▸ **PROBLEM DESCRIPTION**: Locate every line in the records below that holds the word "slotId" and return each one.

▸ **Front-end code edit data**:
═══

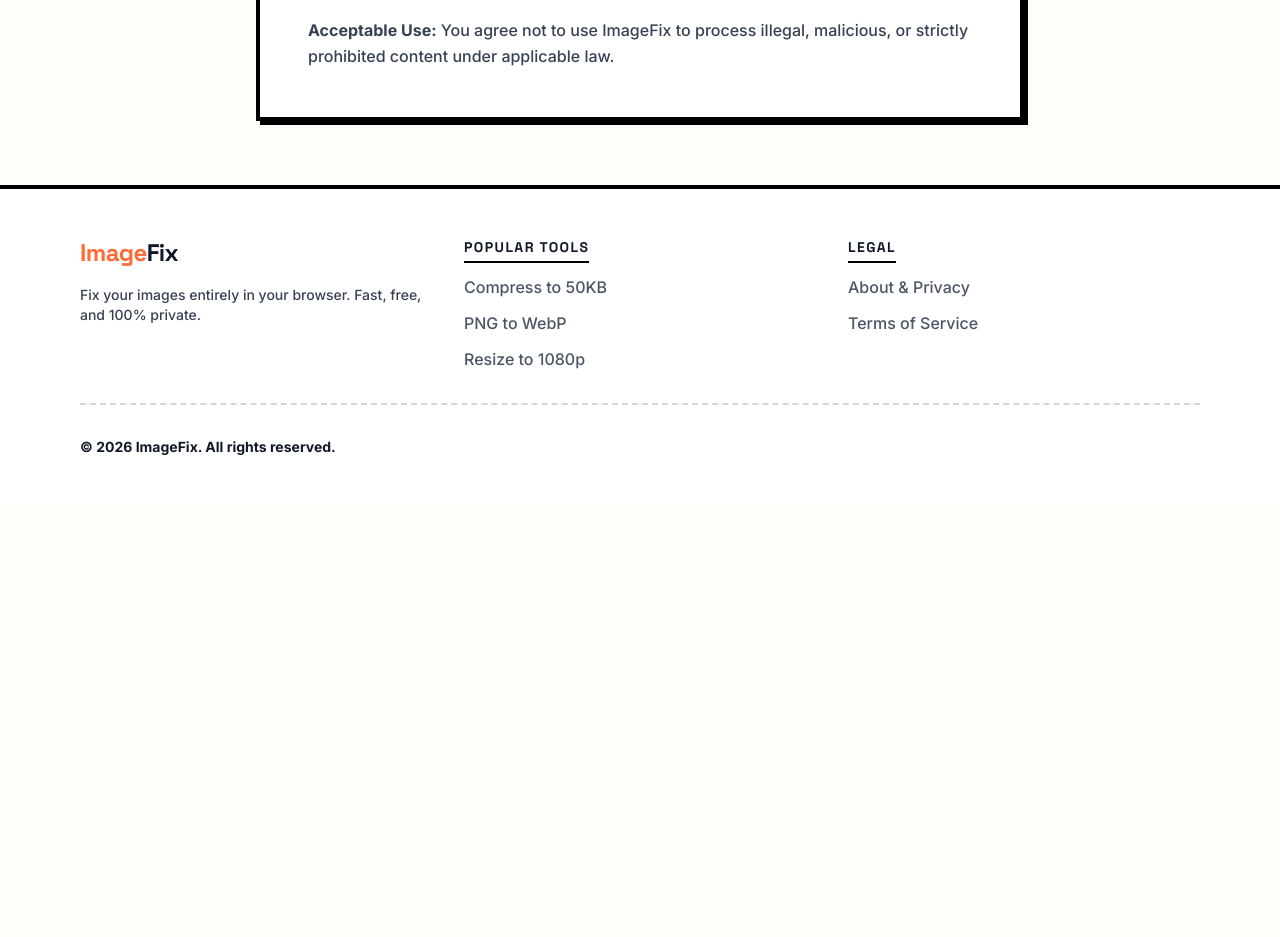
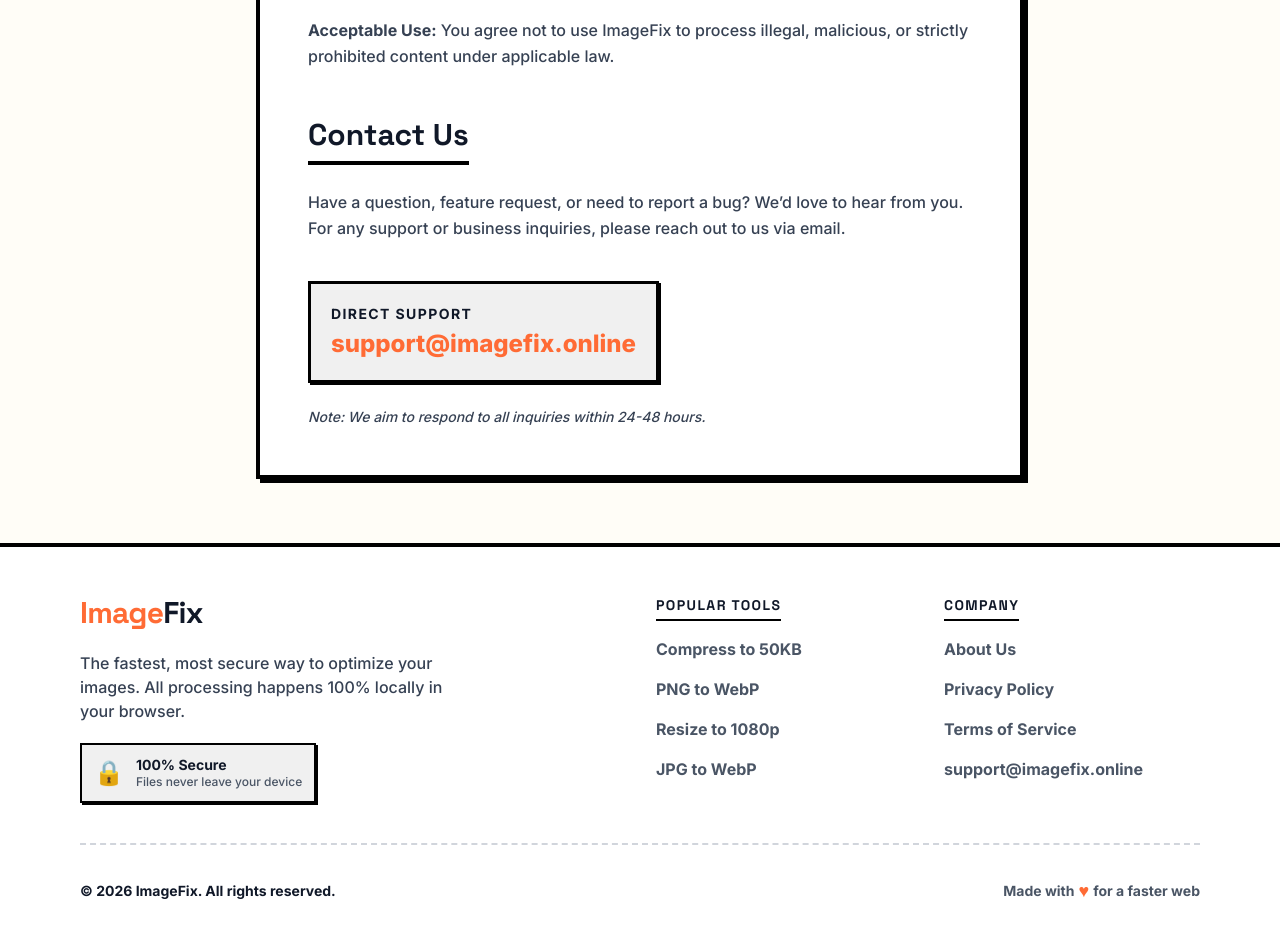
Before and after one commit to Sahil-2005/ImageFix, a Next.js app: page /about in a window 1280 px wide. Shown: the part 1529-2466 px from the top of the page. Before the commit the page ends 2034 px from the top, so only its background shows below. Built offline with nearby package versions, Linux system fonts and the light colour scheme.

Commit message:
feat: add real adsense slot IDs

```diff
--- a/src/app/[tool]/page.tsx
+++ b/src/app/[tool]/page.tsx
@@ -77,7 +77,7 @@
 
         {/* ── Top Ad Slot (Leaderboard) ── */}
         <div className="w-full max-w-4xl mx-auto flex justify-center">
-          <AdSlot slotId="TOP_SLOT_001" format="horizontal" className="max-w-[728px] h-[90px]" />
+          <AdSlot slotId="5119066512" format="horizontal" className="max-w-[728px] h-[90px]" />
         </div>
 
         {/* ── Hero & Processor Section ── */}
@@ -101,7 +101,7 @@
         {/* ── Mid Ad Slot (Rectangle) ── */}
         {showMidSlot && (
           <div className="w-full flex justify-center pt-8">
-            <AdSlot slotId="MID_SLOT_002" format="rectangle" className="max-w-[336px] h-[280px]" />
+            <AdSlot slotId="3061050241" format="rectangle" className="max-w-[336px] h-[280px]" />
           </div>
         )}
 
@@ -113,7 +113,7 @@
 
         {/* ── Bottom Ad Slot (Leaderboard) ── */}
         <div className="w-full max-w-4xl mx-auto flex justify-center pt-8">
-          <AdSlot slotId="BOTTOM_SLOT_003" format="horizontal" className="max-w-[728px] h-[90px]" />
+          <AdSlot slotId="9254881942" format="horizontal" className="max-w-[728px] h-[90px]" />
         </div>
 
       </Container>
--- a/src/app/about/page.tsx
+++ b/src/app/about/page.tsx
@@ -86,6 +86,27 @@
           </div>
         </section>
 
+        {/* Contact Us */}
+        <section>
+          <h2 className="text-3xl font-extrabold font-[family-name:var(--font-heading)] mb-6 text-gray-900 border-b-4 border-black pb-2 inline-block">
+            Contact Us
+          </h2>
+          <div className="prose prose-lg prose-gray max-w-none text-gray-700 font-medium leading-relaxed space-y-4">
+            <p>
+              Have a question, feature request, or need to report a bug? We’d love to hear from you. For any support or business inquiries, please reach out to us via email.
+            </p>
+            <div className="bg-surface-alt border-3 border-black p-5 my-6 inline-block shadow-brutal-sm">
+              <span className="font-bold text-gray-900 uppercase tracking-widest text-sm block mb-1">Direct Support</span>
+              <a href="mailto:support@imagefix.online" className="text-primary hover:text-gray-900 hover:underline font-extrabold text-2xl transition-colors">
+                support@imagefix.online
+              </a>
+            </div>
+            <p className="text-sm italic">
+              Note: We aim to respond to all inquiries within 24-48 hours.
+            </p>
+          </div>
+        </section>
+
       </div>
     </Container>
   );
--- a/src/components/ads/AdSlot.tsx
+++ b/src/components/ads/AdSlot.tsx
@@ -1,9 +1,7 @@
 'use client';
 
 import React, { useEffect, useRef } from 'react';
-
-// Use placeholder publisher ID
-const AD_CLIENT_ID = 'ca-pub-0000000000000000';
+import { ADSENSE_CLIENT_ID } from '@/lib/constants';
 
 export interface AdSlotProps {
   slotId: string;
@@ -46,7 +44,7 @@
         ref={adRef}
         className="adsbygoogle relative z-10 block"
         style={{ display: 'block', minWidth: '300px' }}
-        data-ad-client={AD_CLIENT_ID}
+        data-ad-client={ADSENSE_CLIENT_ID}
         data-ad-slot={slotId}
         data-ad-format={format}
         data-full-width-responsive={responsive ? 'true' : 'false'}
--- a/src/components/layout/Footer.tsx
+++ b/src/components/layout/Footer.tsx
@@ -6,61 +6,77 @@
   return (
     <footer className="w-full bg-white border-t-4 border-black mt-auto">
       <div className="max-w-6xl mx-auto px-4 py-12">
-        <div className="grid grid-cols-1 md:grid-cols-3 gap-8 mb-8">
+        <div className="grid grid-cols-1 md:grid-cols-4 gap-8 mb-10">
 
-          {/* Brand */}
-          <div className="flex flex-col gap-4">
+          {/* Brand & Trust */}
+          <div className="flex flex-col gap-5 md:col-span-2">
             <Link
               href="/"
-              className="text-2xl font-extrabold tracking-tight font-[family-name:var(--font-heading)]"
+              className="text-3xl font-extrabold tracking-tight font-[family-name:var(--font-heading)] inline-block w-max"
             >
               <span className="text-primary">Image</span>
               <span className="text-gray-900">Fix</span>
             </Link>
-            <p className="text-sm font-medium text-gray-700">
-              Fix your images entirely in your browser. Fast, free, and 100% private.
+            <p className="text-base font-medium text-gray-700 max-w-sm">
+              The fastest, most secure way to optimize your images. All processing happens 100% locally in your browser.
             </p>
+            <div className="flex items-center gap-3 bg-surface-alt border-2 border-black p-3 w-max shadow-brutal-sm">
+              <span className="text-2xl">🔒</span>
+              <div className="flex flex-col">
+                <span className="text-sm font-bold text-gray-900 leading-none">100% Secure</span>
+                <span className="text-xs font-medium text-gray-600 leading-none mt-1">Files never leave your device</span>
+              </div>
+            </div>
           </div>
 
           {/* Tools Links */}
-          <div className="flex flex-col gap-3">
+          <div className="flex flex-col gap-4">
             <h3 className="font-bold uppercase tracking-widest text-sm text-gray-900 border-b-2 border-black pb-1 inline-block w-max">
               Popular Tools
             </h3>
-            <Link href="/compress-image-to-50kb" className="text-gray-600 hover:text-primary font-medium transition-colors w-max hover:underline underline-offset-4">
+            <Link href="/compress-image-to-50kb" className="text-gray-600 hover:text-primary font-bold transition-colors w-max hover:underline underline-offset-4">
               Compress to 50KB
             </Link>
-            <Link href="/convert-png-to-webp" className="text-gray-600 hover:text-primary font-medium transition-colors w-max hover:underline underline-offset-4">
+            <Link href="/convert-png-to-webp" className="text-gray-600 hover:text-primary font-bold transition-colors w-max hover:underline underline-offset-4">
               PNG to WebP
             </Link>
-            <Link href="/resize-image-to-1920x1080" className="text-gray-600 hover:text-primary font-medium transition-colors w-max hover:underline underline-offset-4">
+            <Link href="/resize-image-to-1920x1080" className="text-gray-600 hover:text-primary font-bold transition-colors w-max hover:underline underline-offset-4">
               Resize to 1080p
+            </Link>
+            <Link href="/convert-jpg-to-webp" className="text-gray-600 hover:text-primary font-bold transition-colors w-max hover:underline underline-offset-4">
+              JPG to WebP
             </Link>
           </div>
 
-          {/* Legal Links */}
-          <div className="flex flex-col gap-3">
+          {/* Legal & Support */}
+          <div className="flex flex-col gap-4">
             <h3 className="font-bold uppercase tracking-widest text-sm text-gray-900 border-b-2 border-black pb-1 inline-block w-max">
-              Legal
+              Company
             </h3>
-            <Link href="/about" className="text-gray-600 hover:text-primary font-medium transition-colors w-max hover:underline underline-offset-4">
-              About & Privacy
+            <Link href="/about" className="text-gray-600 hover:text-primary font-bold transition-colors w-max hover:underline underline-offset-4">
+              About Us
             </Link>
-            <Link href="/about" className="text-gray-600 hover:text-primary font-medium transition-colors w-max hover:underline underline-offset-4">
+            <Link href="/about" className="text-gray-600 hover:text-primary font-bold transition-colors w-max hover:underline underline-offset-4">
+              Privacy Policy
+            </Link>
+            <Link href="/about" className="text-gray-600 hover:text-primary font-bold transition-colors w-max hover:underline underline-offset-4">
               Terms of Service
             </Link>
+            <a href="mailto:support@imagefix.online" className="text-gray-600 hover:text-primary font-bold transition-colors w-max hover:underline underline-offset-4">
+              support@imagefix.online
+            </a>
           </div>
 
         </div>
 
         {/* Bottom Bar */}
-        <div className="pt-8 border-t-2 border-dashed border-gray-300 text-center flex flex-col sm:flex-row justify-between items-center gap-4">
+        <div className="pt-8 border-t-2 border-dashed border-gray-300 flex flex-col sm:flex-row justify-between items-center gap-4">
           <p className="text-sm font-bold text-gray-900">
             © {new Date().getFullYear()} {SITE_NAME}. All rights reserved.
           </p>
-          <div className="flex gap-4">
-            {/* Social or GitHub links could go here */}
-          </div>
+          <p className="text-sm font-bold text-gray-600 flex items-center gap-1">
+            Made with <span className="text-primary text-lg">♥</span> for a faster web
+          </p>
         </div>
       </div>
     </footer>
--- a/src/lib/constants.ts
+++ b/src/lib/constants.ts
@@ -13,7 +13,7 @@
 export const DEFAULT_OG_IMAGE = '/og-image.png';
 
 /** AdSense publisher ID — replace with your real ID when approved */
-export const ADSENSE_CLIENT_ID = 'ca-pub-XXXXXXXXXXXXXXXX';
+export const ADSENSE_CLIENT_ID = 'ca-pub-9165865063805938';
 
 /** Google Analytics measurement ID */
-export const GA_MEASUREMENT_ID = 'G-XXXXXXXXXX';
+export const GA_MEASUREMENT_ID = 'G-433X62G51V';
```
Also changed, not shown: src/app/layout.tsx (+6 -7 lines).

═══

▸ **ANSWER TO THE PROBLEM**:
-          <AdSlot slotId="TOP_SLOT_001" format="horizontal" className="max-w-[728px] h-[90px]" />
+          <AdSlot slotId="5119066512" format="horizontal" className="max-w-[728px] h-[90px]" />
-            <AdSlot slotId="MID_SLOT_002" format="rectangle" className="max-w-[336px] h-[280px]" />
+            <AdSlot slotId="3061050241" format="rectangle" className="max-w-[336px] h-[280px]" />
-          <AdSlot slotId="BOTTOM_SLOT_003" format="horizontal" className="max-w-[728px] h-[90px]" />
+          <AdSlot slotId="9254881942" format="horizontal" className="max-w-[728px] h-[90px]" />
   slotId: string;
         data-ad-slot={slotId}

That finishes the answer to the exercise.